Problem requirements — Look for the word "Stay" in the entries and copy every line where it shows up.
### Material provided ###
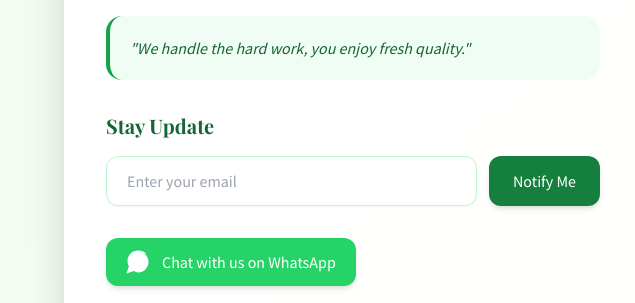
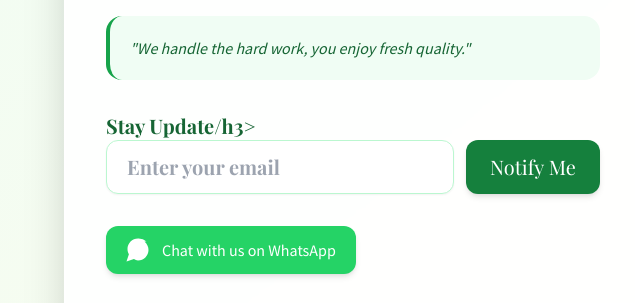
Before and after one commit to sekere01/levis-acre-coming-new, a plain HTML site: page index.html in a window 1280 px wide. Shown: the part 422-725 px from the top of the page, 0-635 px from the left. Drawn offline with nearby package versions, Linux system fonts and the light colour scheme.

Commit message:
fisazkido

```diff
--- a/levis coming soon.html
+++ b/index.html
@@ -95,7 +95,7 @@
 
                 <!-- Subscription Form -->
                 <div class="mb-8">
-                    <h3 class="text-xl font-semibold text-green-800 mb-4 heading-font">Stay Update</h3>
+                    <h3 class="text-xl font-semibold text-green-800 mb-4 heading-font">Stay Update/h3>
                     <form id="subscribe-form" class="flex flex-col sm:flex-row gap-3 w-full max-w-lg">
                         <input
                             type="email"
```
###
Written solution —
-                    <h3 class="text-xl font-semibold text-green-800 mb-4 heading-font">Stay Update</h3>
+                    <h3 class="text-xl font-semibold text-green-800 mb-4 heading-font">Stay Update/h3>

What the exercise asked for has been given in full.